# TASK TO CARRY OUT
For the data that follows, give the number of lines in which "Hand" appears. Add nothing to it.

[RECORDS FOR PROCESSING — start]

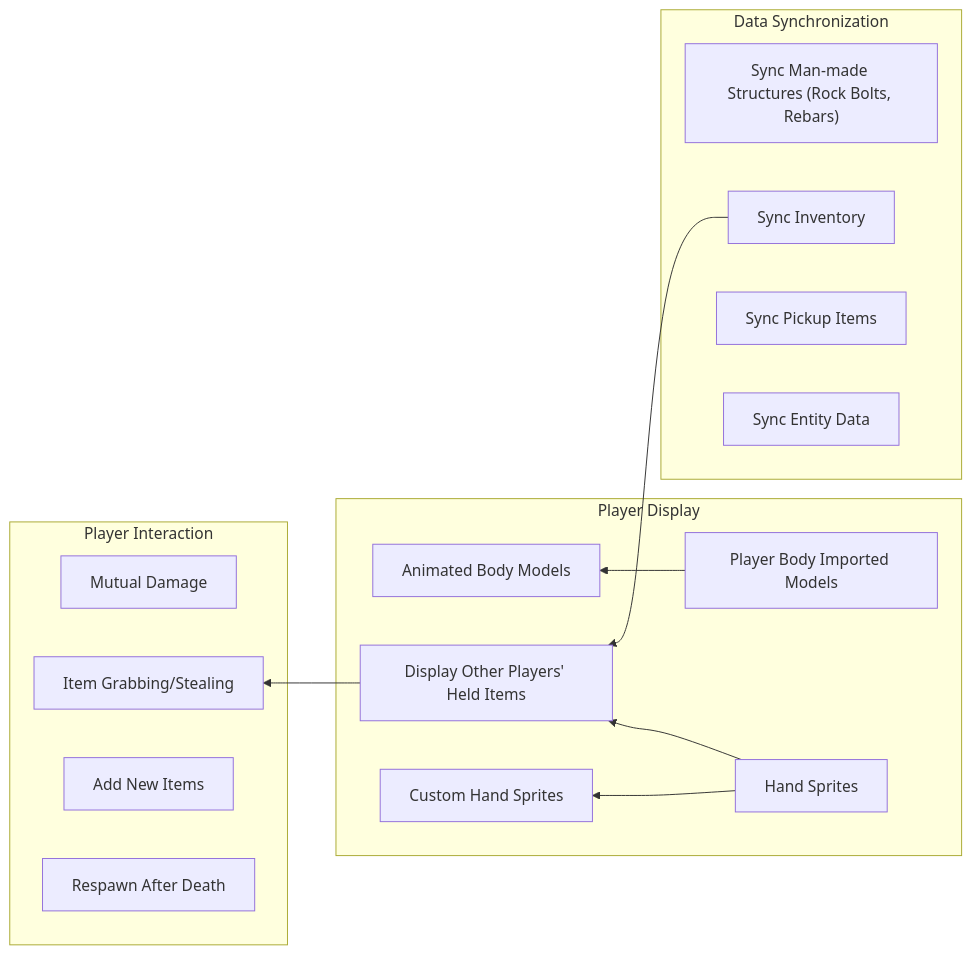
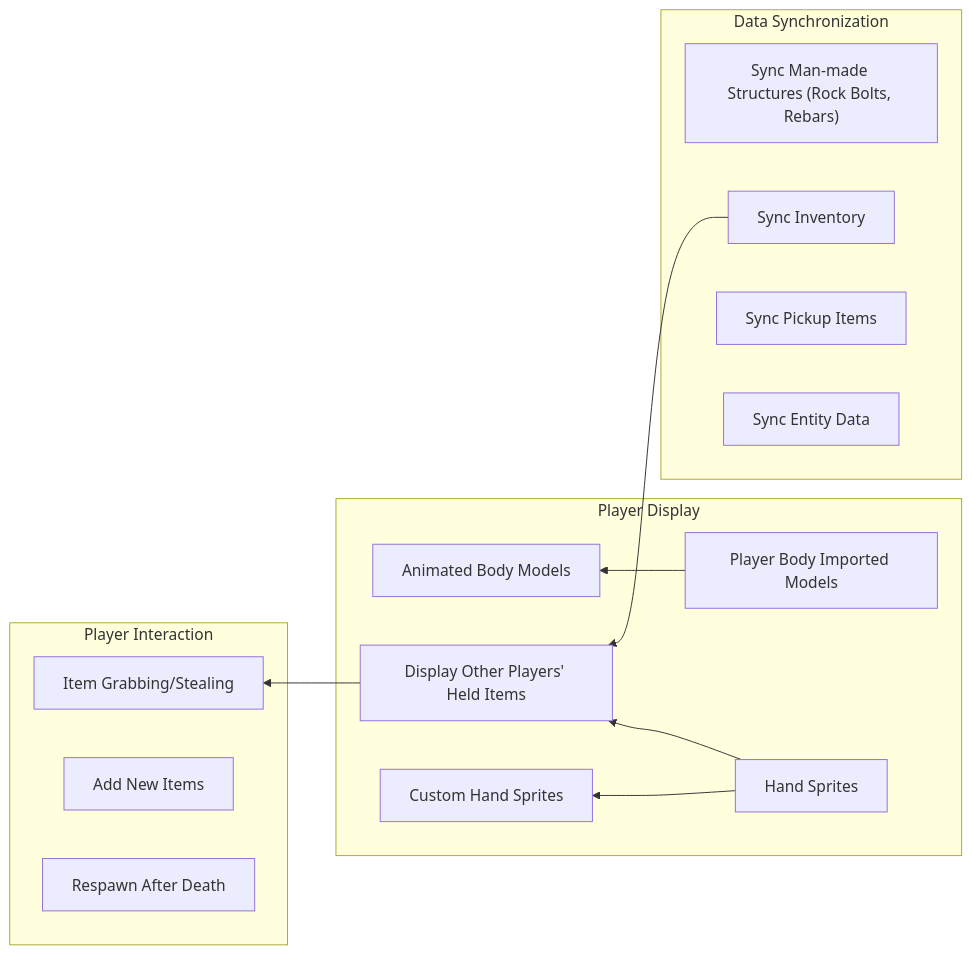
One commit to PotatoeShaman/WKMultiMod changed the diagram in README.md. Above: the diagram before and after it, drawn with Mermaid. The commit also changed 1 other file, not shown here.

Commit message:
更改README.md

````diff
--- a/README.md
+++ b/README.md
@@ -24,34 +24,33 @@
 ```mermaid
 graph RL
     %% Module 1: Player Display
     subgraph Player Display
         1a[Hand Sprites]
         1b[Player Body Imported Models]
         1c[Animated Body Models]
         1d[Display Other Players' Held Items]
         1e[Custom Hand Sprites]
     end
 
     %% Module 2: Player Interaction
     subgraph Player Interaction
-        2a[Mutual Damage]
         2b[Item Grabbing/Stealing]
         2c[Add New Items]
         2e[Respawn After Death]
     end
 
     %% Module 3: Data Synchronization
     subgraph Data Synchronization
         3a["Sync Man-made Structures (Rock Bolts, Rebars)"]
         3b[Sync Inventory]
         3c[Sync Pickup Items]
         3e[Sync Entity Data]
     end
 
     %% Dependency Connections (cross-module and within modules)
     1a --> 1e
     1b --> 1c
     3b --> 1d
     1a --> 1d
     1d --> 2b
 ```
````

[RECORDS FOR PROCESSING — finish]

# SOLUTION TO THIS TASK
2